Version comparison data
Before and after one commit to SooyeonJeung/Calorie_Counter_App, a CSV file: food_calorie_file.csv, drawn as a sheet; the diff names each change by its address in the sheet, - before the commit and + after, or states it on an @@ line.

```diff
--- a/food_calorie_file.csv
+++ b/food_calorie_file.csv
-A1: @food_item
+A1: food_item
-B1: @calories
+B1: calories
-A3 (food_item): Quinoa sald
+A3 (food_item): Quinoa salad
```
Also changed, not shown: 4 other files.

==

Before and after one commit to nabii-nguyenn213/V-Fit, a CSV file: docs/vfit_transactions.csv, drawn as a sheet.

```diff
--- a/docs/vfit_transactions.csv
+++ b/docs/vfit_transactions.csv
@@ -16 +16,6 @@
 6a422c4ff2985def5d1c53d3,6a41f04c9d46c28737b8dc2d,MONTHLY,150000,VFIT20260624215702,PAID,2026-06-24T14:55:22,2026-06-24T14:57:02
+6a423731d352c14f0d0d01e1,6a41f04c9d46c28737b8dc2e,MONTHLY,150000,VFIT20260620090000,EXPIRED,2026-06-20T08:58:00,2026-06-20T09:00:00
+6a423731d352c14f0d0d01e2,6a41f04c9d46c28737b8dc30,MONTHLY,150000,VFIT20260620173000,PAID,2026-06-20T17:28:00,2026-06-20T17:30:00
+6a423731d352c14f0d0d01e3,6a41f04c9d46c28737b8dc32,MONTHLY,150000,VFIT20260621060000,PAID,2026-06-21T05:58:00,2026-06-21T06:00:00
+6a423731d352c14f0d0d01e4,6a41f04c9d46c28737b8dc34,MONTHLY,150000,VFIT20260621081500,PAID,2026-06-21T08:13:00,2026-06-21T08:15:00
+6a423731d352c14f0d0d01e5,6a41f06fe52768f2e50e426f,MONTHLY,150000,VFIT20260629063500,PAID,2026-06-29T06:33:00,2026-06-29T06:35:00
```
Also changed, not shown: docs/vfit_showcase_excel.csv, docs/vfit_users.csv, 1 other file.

---

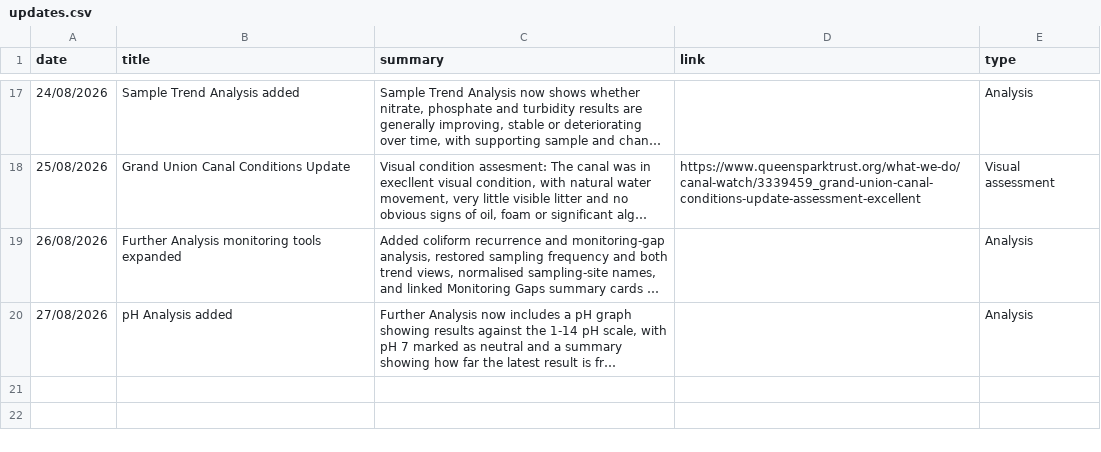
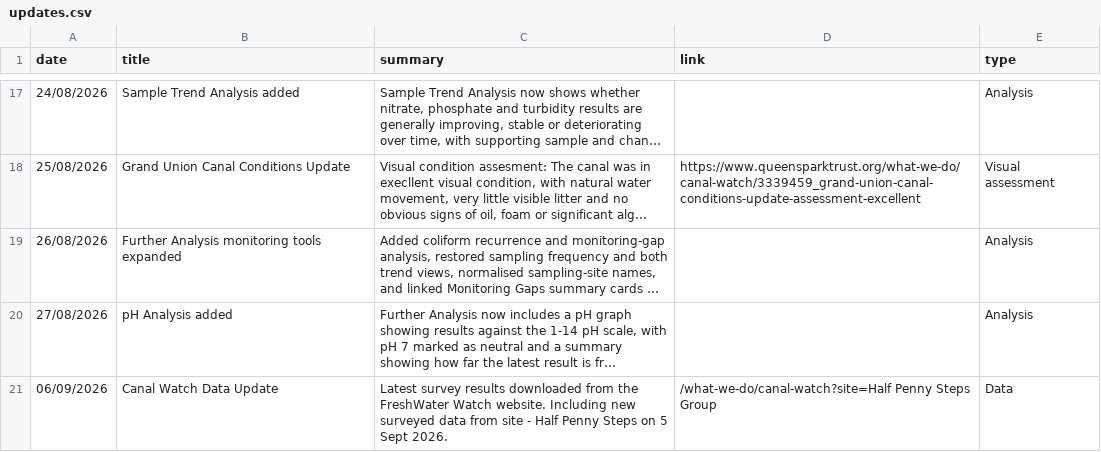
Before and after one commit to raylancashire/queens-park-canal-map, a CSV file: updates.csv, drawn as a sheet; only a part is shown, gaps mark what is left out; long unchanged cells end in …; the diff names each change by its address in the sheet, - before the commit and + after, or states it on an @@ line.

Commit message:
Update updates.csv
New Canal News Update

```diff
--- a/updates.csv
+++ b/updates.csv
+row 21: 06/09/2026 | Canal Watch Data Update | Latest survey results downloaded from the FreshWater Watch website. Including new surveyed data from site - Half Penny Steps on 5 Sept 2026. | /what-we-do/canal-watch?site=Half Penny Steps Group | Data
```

* **What the task requires**: Tell how many lines of the records above contain "updates", replying with the number only.

* **Exercise solution**: 4